I have been getting back into my PhD studies over the last few weeks. The main focus of this research is to investigate and develop my notion of Aesthetic Subjectivity. This model of subjectivity looks at the human, or the self, as an enfolding of body and environment, always absorbing and processing (metabolising) the external world in the process of forming its conscious image, drawn from sensory inputs and body states (synaesthesia), of its self in this relationship. Said in another way, looking at how we process the intersection of our inner and outer worlds to interact within “the world”.
I began my PhD in February 2012 by focusing on my relationship to the environment. This took in my childhood and adult geographic environments as well as the socio-historical lineages of these environments. That first year of my research was mainly spent surveying that vast contextual field. A vastness that turned out too overwhelm my core research aims. I was advised by my supervisor, Head of the ANU’s Sculpture Workshop Wendy Teakel, to narrow the aperture of my focus to my immediate domestic space. I was resistant and sceptical to this idea at first and the shift from the theoretically and geographically broader landscape to the absolutely localised space of my immediate world was an at times painful transition. But at my heart I am a good girl and I could see potential in Wendy’s suggestion so I did what I was told to do and set about observing my domestic space through visual diary format.
This process of continual observation has proven to be a rich venture yielding insight into that overlapping of self and space that so enchants me. It gave me the platform that I needed to ease myself back into the production of art itself. I can see a strong little body of works emerging that embody my research concerns. This series of small sculptures considers the way in which we interact with everyday domestic and familial objects, ingesting there physical forms and patterns as our muscle memories form the habits of their use. Through observing myself and my family in our ordinary space I have come to believe that these habitual actions provide the canvas for our social interactions, the shared moments through which we model behaviour and modes of organising emotion, communicate and gesture our believes and values, and so critically yet often so unwittingly imprint each other in shared experience. I use fabric in these pieces as a loaded medium. To me fabric conveys something of the material body, the weaves and intersections and connections of neurons, nerve fibres and muscle, the intricate braids of DNA . It is also temporal, it conveys “social fabric”, the “rich tapestry of life”, the weaves that extend from one generation to the next.
This series of works is titled “Memory Flesh”. I can envisage a kitchen full of these items, the inanimate made aesthetically animate.
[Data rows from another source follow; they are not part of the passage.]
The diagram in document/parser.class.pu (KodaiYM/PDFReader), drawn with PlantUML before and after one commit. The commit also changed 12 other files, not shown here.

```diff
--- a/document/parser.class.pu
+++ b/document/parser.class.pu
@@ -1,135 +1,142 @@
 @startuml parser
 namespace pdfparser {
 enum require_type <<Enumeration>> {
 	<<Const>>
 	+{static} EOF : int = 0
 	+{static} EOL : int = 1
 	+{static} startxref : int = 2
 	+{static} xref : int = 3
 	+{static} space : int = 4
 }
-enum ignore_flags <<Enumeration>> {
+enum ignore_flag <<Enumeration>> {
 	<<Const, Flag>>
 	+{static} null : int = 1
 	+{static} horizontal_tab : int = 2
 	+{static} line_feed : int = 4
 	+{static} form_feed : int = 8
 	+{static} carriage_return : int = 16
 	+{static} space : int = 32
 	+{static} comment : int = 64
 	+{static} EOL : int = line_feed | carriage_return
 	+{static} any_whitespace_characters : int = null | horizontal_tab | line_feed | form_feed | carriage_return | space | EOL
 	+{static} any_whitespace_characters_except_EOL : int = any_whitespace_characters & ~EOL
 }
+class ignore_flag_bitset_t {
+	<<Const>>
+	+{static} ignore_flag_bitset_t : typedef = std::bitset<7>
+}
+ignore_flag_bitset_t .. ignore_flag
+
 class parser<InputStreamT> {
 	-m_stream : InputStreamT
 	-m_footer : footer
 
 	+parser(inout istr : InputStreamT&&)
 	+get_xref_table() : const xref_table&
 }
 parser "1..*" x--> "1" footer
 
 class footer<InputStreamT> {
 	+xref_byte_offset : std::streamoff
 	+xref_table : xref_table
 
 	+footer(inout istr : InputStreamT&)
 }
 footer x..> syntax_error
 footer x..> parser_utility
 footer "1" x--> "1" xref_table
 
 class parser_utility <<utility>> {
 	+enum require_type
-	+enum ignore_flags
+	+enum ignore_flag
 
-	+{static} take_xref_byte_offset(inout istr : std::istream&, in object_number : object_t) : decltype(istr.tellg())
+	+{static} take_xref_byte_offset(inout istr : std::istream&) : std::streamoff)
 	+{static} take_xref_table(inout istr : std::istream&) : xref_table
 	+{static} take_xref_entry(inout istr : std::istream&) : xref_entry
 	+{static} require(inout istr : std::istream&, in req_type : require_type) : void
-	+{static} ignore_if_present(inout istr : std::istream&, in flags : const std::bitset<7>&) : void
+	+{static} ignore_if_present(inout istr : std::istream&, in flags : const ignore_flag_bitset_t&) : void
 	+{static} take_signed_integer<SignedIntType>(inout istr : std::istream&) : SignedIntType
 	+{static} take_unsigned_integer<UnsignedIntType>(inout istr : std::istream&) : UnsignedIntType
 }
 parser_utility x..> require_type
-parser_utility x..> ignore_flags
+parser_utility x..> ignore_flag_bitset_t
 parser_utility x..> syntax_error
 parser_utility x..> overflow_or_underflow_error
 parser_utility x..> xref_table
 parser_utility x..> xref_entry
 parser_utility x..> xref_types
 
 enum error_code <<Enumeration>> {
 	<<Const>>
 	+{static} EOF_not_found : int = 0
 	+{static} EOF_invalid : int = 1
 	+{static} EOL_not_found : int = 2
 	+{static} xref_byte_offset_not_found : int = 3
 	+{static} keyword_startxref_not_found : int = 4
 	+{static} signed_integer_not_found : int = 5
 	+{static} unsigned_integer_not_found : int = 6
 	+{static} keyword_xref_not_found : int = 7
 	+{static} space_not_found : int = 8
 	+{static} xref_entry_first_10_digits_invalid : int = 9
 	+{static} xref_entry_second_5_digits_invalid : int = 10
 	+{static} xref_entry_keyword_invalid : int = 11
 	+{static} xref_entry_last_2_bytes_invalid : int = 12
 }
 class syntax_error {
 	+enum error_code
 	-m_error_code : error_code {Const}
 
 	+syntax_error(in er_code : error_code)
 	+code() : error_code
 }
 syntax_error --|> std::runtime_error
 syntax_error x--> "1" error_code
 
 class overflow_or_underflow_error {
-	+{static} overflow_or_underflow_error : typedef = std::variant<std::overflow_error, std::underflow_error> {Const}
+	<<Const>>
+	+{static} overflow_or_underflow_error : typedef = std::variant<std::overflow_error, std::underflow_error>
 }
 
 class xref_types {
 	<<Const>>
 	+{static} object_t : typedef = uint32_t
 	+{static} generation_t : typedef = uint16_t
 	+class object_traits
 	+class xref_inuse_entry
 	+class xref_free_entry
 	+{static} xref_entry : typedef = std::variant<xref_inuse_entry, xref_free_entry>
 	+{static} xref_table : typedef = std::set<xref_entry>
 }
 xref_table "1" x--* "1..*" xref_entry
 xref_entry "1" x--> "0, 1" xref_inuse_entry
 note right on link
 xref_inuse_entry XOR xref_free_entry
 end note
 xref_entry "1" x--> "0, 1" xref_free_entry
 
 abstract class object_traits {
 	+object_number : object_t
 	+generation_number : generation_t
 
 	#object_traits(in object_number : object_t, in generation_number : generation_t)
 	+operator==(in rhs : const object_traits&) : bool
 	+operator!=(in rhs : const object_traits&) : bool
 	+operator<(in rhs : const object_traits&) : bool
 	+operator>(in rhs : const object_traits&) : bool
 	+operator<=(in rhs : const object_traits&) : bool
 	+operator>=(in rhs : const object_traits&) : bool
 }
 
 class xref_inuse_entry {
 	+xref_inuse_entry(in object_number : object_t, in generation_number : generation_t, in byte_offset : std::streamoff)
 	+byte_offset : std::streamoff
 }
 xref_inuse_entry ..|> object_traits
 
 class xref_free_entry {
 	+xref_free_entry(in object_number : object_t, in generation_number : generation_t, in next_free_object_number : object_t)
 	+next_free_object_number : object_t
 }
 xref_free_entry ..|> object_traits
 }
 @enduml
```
The work at the top is called “Memory Flesh #3, Unfold Me”. I borrowed a lyric from a beautiful, vulnerable Sia song “Breath Me” http://www.youtube.com/watch?v=hSH7fblcGWM . I put this piece up for auction at the recent F Project fundraiser for the Artery and believe it was bought by one Mr Gareth Colliton. I am using a combination of textile work, painting and poly resins to create these expression of the body. I am quite excited to see what else comes through this creative stream.